Ethiopia braced for more violence over musician’s killing

Scores of people dead in clashes following Haacaaluu Hundeessaa’s death on Monday

In this image taken from OBN video, the coffin carrying Ethiopia singer Hachalu Hundessa is lowered into the ground during the funeral in Ambo, Ethiopia, on Thursday. Photograph: OBN via AP

In this image taken from OBN video, the coffin carrying Ethiopia singer Hachalu Hundessa is lowered into the ground during the funeral in Ambo, Ethiopia, on Thursday. Photograph: OBN via AP


Ethiopian authorities are braced for further violence after two days of unrest following the assassination of the popular musician Haacaaluu Hundeessaa earlier this week.

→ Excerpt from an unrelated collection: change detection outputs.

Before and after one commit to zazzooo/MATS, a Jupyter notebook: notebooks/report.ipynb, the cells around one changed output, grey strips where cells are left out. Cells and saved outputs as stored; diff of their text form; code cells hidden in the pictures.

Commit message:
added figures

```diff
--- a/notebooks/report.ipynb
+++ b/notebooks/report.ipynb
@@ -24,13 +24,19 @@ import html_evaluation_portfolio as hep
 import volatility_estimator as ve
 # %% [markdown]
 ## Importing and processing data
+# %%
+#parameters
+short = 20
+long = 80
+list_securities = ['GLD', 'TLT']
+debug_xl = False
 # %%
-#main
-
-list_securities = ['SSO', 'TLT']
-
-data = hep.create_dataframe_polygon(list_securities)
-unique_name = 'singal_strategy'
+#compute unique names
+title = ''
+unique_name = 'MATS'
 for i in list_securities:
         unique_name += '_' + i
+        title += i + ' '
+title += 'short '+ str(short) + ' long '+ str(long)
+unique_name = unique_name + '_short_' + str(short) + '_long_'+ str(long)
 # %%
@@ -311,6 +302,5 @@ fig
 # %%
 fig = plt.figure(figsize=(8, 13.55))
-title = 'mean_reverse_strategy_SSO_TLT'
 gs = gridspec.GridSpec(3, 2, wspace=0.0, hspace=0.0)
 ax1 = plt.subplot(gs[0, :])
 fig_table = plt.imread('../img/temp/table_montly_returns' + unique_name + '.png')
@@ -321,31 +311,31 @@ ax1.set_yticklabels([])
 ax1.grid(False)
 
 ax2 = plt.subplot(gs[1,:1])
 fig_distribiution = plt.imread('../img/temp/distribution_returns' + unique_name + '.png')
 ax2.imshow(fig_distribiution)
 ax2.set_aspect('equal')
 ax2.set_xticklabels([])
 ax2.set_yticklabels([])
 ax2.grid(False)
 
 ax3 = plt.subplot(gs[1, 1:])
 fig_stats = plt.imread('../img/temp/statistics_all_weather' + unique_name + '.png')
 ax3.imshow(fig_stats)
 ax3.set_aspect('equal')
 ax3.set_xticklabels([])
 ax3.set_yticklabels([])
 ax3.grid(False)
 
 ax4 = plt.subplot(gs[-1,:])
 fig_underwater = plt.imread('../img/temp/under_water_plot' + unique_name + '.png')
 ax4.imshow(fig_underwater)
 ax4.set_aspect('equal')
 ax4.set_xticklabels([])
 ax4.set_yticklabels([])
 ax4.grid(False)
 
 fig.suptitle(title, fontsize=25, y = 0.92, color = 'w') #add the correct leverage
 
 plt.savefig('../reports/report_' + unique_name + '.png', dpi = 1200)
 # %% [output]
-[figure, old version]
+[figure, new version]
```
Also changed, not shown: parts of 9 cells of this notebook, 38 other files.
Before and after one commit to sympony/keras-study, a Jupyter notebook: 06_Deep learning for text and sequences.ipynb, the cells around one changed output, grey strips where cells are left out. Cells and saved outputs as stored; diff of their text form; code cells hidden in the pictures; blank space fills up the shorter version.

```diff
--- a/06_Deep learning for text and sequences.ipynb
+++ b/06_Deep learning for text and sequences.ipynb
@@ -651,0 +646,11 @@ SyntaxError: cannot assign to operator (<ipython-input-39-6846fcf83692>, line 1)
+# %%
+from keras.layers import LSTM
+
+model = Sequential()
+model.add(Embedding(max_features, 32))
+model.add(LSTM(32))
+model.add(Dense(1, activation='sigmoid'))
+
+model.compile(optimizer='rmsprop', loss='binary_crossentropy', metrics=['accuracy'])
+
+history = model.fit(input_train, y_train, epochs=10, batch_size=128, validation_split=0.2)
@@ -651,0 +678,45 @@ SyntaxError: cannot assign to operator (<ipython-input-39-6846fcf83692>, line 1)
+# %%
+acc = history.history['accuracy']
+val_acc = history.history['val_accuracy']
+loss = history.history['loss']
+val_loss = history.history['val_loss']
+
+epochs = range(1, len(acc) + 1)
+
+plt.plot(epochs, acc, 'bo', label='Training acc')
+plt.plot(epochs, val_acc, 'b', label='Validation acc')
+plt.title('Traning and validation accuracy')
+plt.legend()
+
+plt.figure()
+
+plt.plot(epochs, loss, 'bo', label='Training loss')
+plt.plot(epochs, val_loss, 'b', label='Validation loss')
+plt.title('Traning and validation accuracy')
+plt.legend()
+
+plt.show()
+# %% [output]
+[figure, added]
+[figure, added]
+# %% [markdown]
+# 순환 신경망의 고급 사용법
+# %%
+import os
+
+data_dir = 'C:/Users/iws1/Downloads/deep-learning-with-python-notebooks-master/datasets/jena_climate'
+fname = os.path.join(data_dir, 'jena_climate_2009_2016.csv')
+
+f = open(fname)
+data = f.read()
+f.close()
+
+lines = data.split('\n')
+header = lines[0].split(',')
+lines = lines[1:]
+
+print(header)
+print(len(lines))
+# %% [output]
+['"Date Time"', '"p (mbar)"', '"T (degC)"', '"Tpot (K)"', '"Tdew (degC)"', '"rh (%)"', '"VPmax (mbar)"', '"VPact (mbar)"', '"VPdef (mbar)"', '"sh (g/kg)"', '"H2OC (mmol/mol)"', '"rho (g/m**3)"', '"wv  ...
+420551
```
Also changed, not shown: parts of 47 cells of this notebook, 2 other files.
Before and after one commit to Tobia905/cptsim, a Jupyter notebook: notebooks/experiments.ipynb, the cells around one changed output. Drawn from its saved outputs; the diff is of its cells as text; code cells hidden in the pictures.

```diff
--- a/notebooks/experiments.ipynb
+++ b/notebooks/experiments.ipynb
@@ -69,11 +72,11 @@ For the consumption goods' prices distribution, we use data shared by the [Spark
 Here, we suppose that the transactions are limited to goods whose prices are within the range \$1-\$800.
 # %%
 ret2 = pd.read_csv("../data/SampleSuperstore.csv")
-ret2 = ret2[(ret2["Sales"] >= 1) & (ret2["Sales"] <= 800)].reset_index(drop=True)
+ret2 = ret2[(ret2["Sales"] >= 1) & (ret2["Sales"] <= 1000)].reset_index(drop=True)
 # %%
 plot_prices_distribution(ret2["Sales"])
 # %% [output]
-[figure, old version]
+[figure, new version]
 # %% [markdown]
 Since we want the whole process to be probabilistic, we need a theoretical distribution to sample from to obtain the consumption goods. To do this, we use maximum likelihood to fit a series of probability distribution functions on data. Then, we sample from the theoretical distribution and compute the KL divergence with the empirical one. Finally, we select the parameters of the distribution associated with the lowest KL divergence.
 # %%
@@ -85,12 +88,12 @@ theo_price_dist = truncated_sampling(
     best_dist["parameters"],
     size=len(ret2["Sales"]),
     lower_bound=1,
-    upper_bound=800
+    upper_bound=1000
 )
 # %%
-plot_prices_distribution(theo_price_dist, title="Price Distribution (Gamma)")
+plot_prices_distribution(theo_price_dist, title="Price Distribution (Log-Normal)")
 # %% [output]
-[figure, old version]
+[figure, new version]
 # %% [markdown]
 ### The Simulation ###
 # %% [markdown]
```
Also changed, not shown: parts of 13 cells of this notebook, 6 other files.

So far as many as 88 people are thought to have died since protests following Haacaaluu’s murder at his home in Ambo, a city 110km outside the capital, Addis Ababa, on Monday.

Even as the singer’s funeral was being held on Thursday morning, a bomb in the capital was reported to have killed eight people amid further clashes between demonstrators, security forces and armed gangs.

The killing of Haacaaluu (34) has tapped into grievances fuelled by decades of government repression and what the Oromo, Ethiopia’s biggest ethnic group, describe as their historic exclusion from political power.

“Haacaaluu represented the [OROMA]struggle over recent years and there’s been a huge outpouring of emotion that has led people on to the streets. There’s a sustained protest continuing with some lawlessness attached. Live rounds have been fired and escalation has come very, very quickly,” said Ahmed Soliman, an east Africa analyst at Chatham House in London.


On Wednesday, gunshots were heard in many neighbourhoods in Addis Ababa and tyres smouldered as gangs armed with machetes and sticks roamed the streets. Witnesses described a situation as pitting youths of Oromo origin against other ethnic groups and the police. At least one police officer is reported to have been killed.

“We had a meeting with the community, and we were told to arm ourselves with anything we have, including machetes and sticks. We no longer trust the police to protect us so we have to prepare ourselves,” said one resident in Addis Ababa, who, like others interviewed, asked not to be named for fear of reprisals.

There were further clashes overnight amid reports the military had been deployed in some neighbourhoods to restore calm.

Prof Awol Allo, at Keele University in the UK, said a row over whether to bury Haacaaluu in Ambo or Addis Ababa had revealed the political tensions underlying the protests. The capital is under federal, not regional, control.

“It’s very contentious. Oromos claim the city to be theirs, as it lies fully within the Oromo regional state,” Prof Allo said.

Local media reported that Haacaaluu’s father had criticised attempts by some Oromo activists and politicians to have his son buried in the capital.

“Why was this needed? His father, his mother and his family wanted him to be laid to rest in Ambo. To blame this on the government is not correct. This is tantamount to burying Haacaaluu’s truth,” Hundeessaa Bonssaa was quoted as telling mourners at the funeral on Thursday, which took place in Ambo.


Santu Demisew Diro, the singer’s wife, called for a monument to be erected in Addis Ababa to her late husband’s memory.

“Haacaaluu is not dead. He will remain in my heart and the hearts of millions of Oromo people forever,” she said.

A live broadcast by Oromo Broadcasting Network, which is owned by the Oromia regional state, showed much of the stadium remained empty.

Police were turning people away from the ceremony, said one Ambo resident who tried to attend but met crowds of people who had been told to return home. Members of the military, federal police and regional police were out in force, he said.

“It is very sad that his body is accompanied by only a few people and security forces are keeping many others away,” one of Haacaaluu’s relatives, who had been allowed to attend the funeral, told Reuters. – Guardian